General Motors has revealed the 2016 Chevrolet Cruze, a second-generation edition GM says is up to 250 pounds lighter than the 2015 Cruze.
Its news release, however, fails to “show your work,” attributing 53 pounds of the savings to a lighter but larger body but failing to account specifically for the other 197 pounds.
We couldn’t find these numbers in GM’s releases, but Car and Driver reported that the engine is 44 pounds lighter and the transmission weighs 24 pounds less than in the past. So that explains some of the weight loss, but we’re still 121 pounds shy.
(But at least we’re not alone in our confusion. Car and Driver also remarked “The curb weight has been lowered by a claimed 250 pounds, a remarkable figure given the Cruze’s utter lack of exotic materials.”)

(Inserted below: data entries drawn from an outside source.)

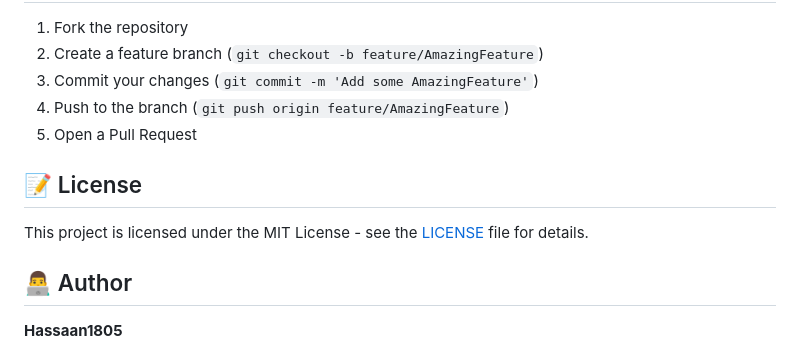
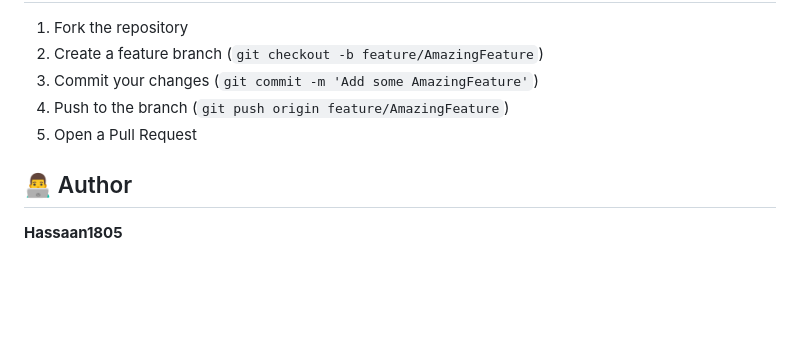
Before and after one commit to Hassaan1805/fraudwebsite_detector, a Markdown page: README.md, the part around the change. GitHub-like rendering; blank space fills up the shorter version.

```diff
--- a/README.md
+++ b/README.md
@@ -157,10 +157,6 @@ fraudwebsite_detector/
 4. Push to the branch (`git push origin feature/AmazingFeature`)
 5. Open a Pull Request
 
-## 📝 License
-
-This project is licensed under the MIT License - see the [LICENSE](LICENSE) file for details.
-
 ## 👨‍💻 Author
 
 **Hassaan1805**
```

“An all-new, more rigid and lighter architecture is the 2016 Cruze’s foundation for driving dynamism, while also playing significant roles in safety and efficiency,” GM wrote Wednesday. “It is constructed of about 8-percent hot-stamped/high-strength steels, which contributes to an approximately 27-percent stiffer body structure that is also 53 pounds (24 kg) lighter than the current Cruze.”
This leaves us with little to tell collision repairers about advanced materials they’ll be fixing; a GM spokeswoman did not respond to email and phone requests Thursday for elaboration on the steel.

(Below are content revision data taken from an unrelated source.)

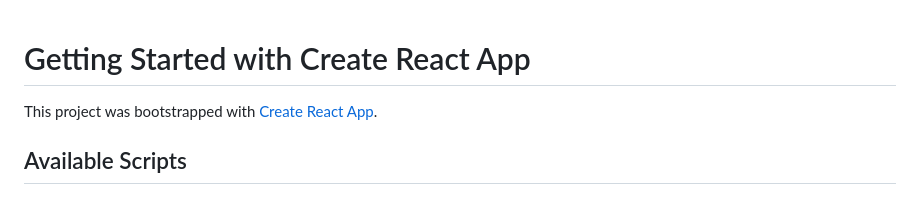
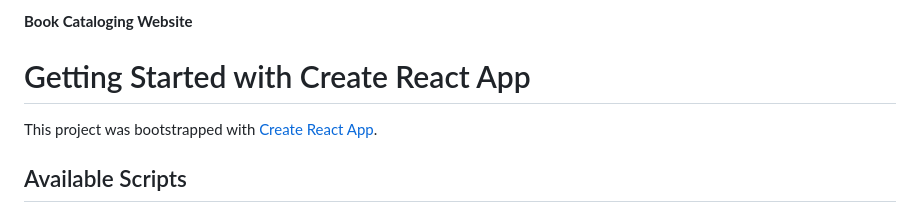
Before and after one commit to HCI-CSCI-6561/Book-Cataloging-Website, a Markdown page: README.md, the part around the change. GitHub-like rendering.

```diff
--- a/README.md
+++ b/README.md
@@ -1,3 +1,5 @@
+**Book Cataloging Website**
+
 # Getting Started with Create React App
 
 This project was bootstrapped with [Create React App](https://github.com/facebook/create-react-app).
```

Hot-stamped steel usually means steel of 1,000 megapascals or tougher, compared to traditional mild steel in the 250-270 MPa range. So GM probably doesn’t mean that 8 percent referenced in the release is all the true high-strength steel (anything above 270 MPa) in the body.
“The 2016 Cruze’s safety story begins with the new, stronger body structure that incorporates high-strength steel in key areas to enhance strength and crash protection by helping to prevent intrusion into passenger compartment,” GM wrote in the news release.

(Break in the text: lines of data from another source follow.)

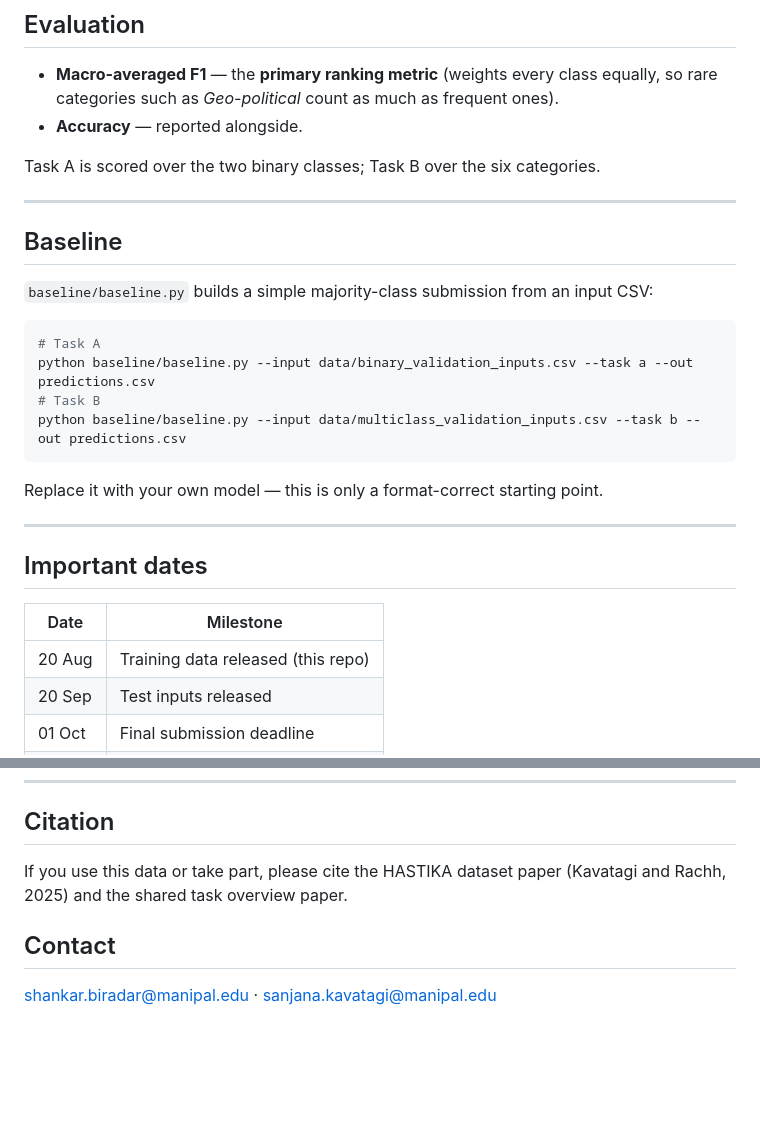
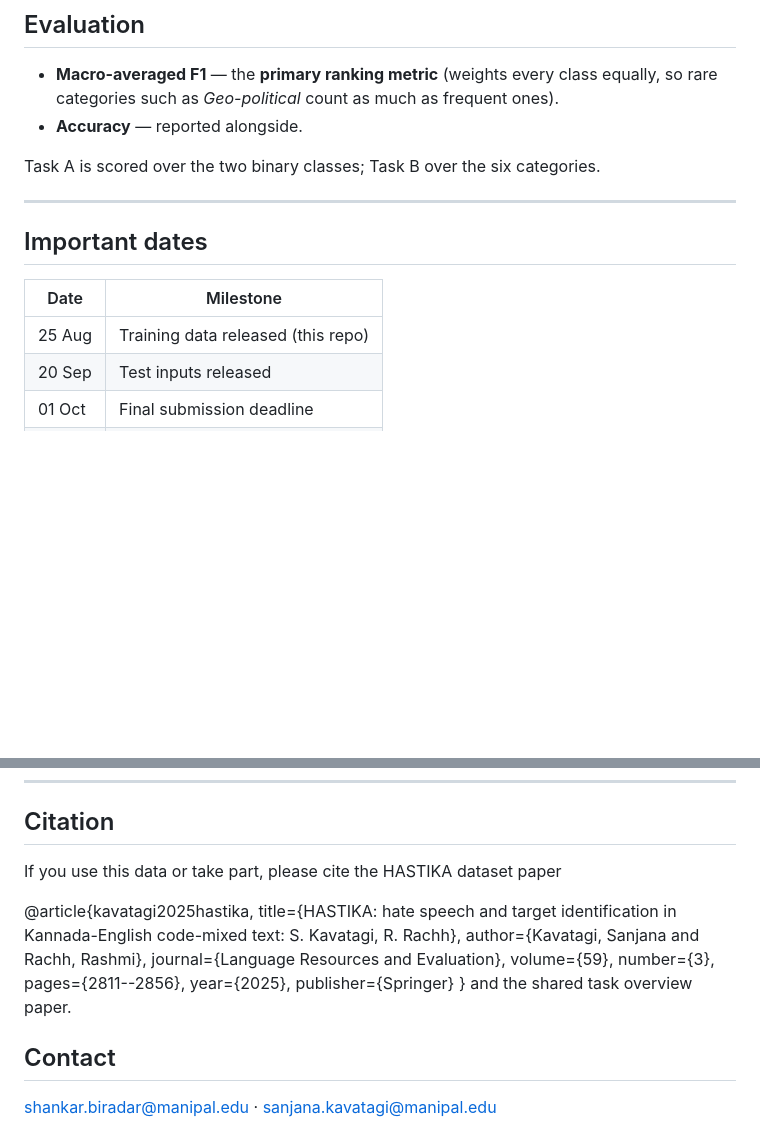
Before and after one commit to robinpnalex/Hastika-ICON2026, a Markdown page: README.md, 2 parts joined by grey strips. Drawn GitHub-style; blank space fills up the shorter version.

````diff
--- a/README.md
+++ b/README.md
@@ -86,26 +86,12 @@ Task A is scored over the two binary classes; Task B over the six categories.
 
 ---
 
-## Baseline
-
-`baseline/baseline.py` builds a simple majority-class submission from an input CSV:
-
-```bash
-# Task A
-python baseline/baseline.py --input data/binary_validation_inputs.csv --task a --out predictions.csv
-# Task B
-python baseline/baseline.py --input data/multiclass_validation_inputs.csv --task b --out predictions.csv
-```
-
-Replace it with your own model — this is only a format-correct starting point.
-
----
 
 ## Important dates
 
 | Date | Milestone |
 |------|-----------|
-| 20 Aug | Training data released (this repo) |
+| 25 Aug | Training data released (this repo) |
 | 20 Sep | Test inputs released |
 | 01 Oct | Final submission deadline |
 | 04 Oct | Results & rankings |
@@ -119,7 +105,18 @@ Replace it with your own model — this is only a format-correct starting point.
 ## Citation
 
 If you use this data or take part, please cite the HASTIKA dataset paper
-(Kavatagi and Rachh, 2025) and the shared task overview paper.
+
+@article{kavatagi2025hastika,
+  title={HASTIKA: hate speech and target identification in Kannada-English code-mixed text: S. Kavatagi, R. Rachh},
+  author={Kavatagi, Sanjana and Rachh, Rashmi},
+  journal={Language Resources and Evaluation},
+  volume={59},
+  number={3},
+  pages={2811--2856},
+  year={2025},
+  publisher={Springer}
+}
+and the shared task overview paper.
 
 ## Contact
 
````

We called the Genuine GM Parts hotline but were told GM hadn’t released repair information yet for the 2016 model, which admittedly won’t be for sale until early 2016. (We got a case number, though!)
However, for what it’s worth, here’s how the body materials broke down on the 2015 Chevrolet Cruze. We’d predict that everything dual-phase there upscales in the 2016 model to a stronger dual-phase grade or an ultra-high-strength steel in Chevrolet’s hot-stamped range.
Steel grades are maddeningly messy and inconsistent between automakers — without specific megapascal figures, there’s no way to tell precisely what “dual-phase” and “ultra-high-strength” means for GM compared to the rest of the world. But based on this 2014 GM chart, dual-phase on the 2015 Cruze is either 550-800 MPa or 800-1,000 MPa steel.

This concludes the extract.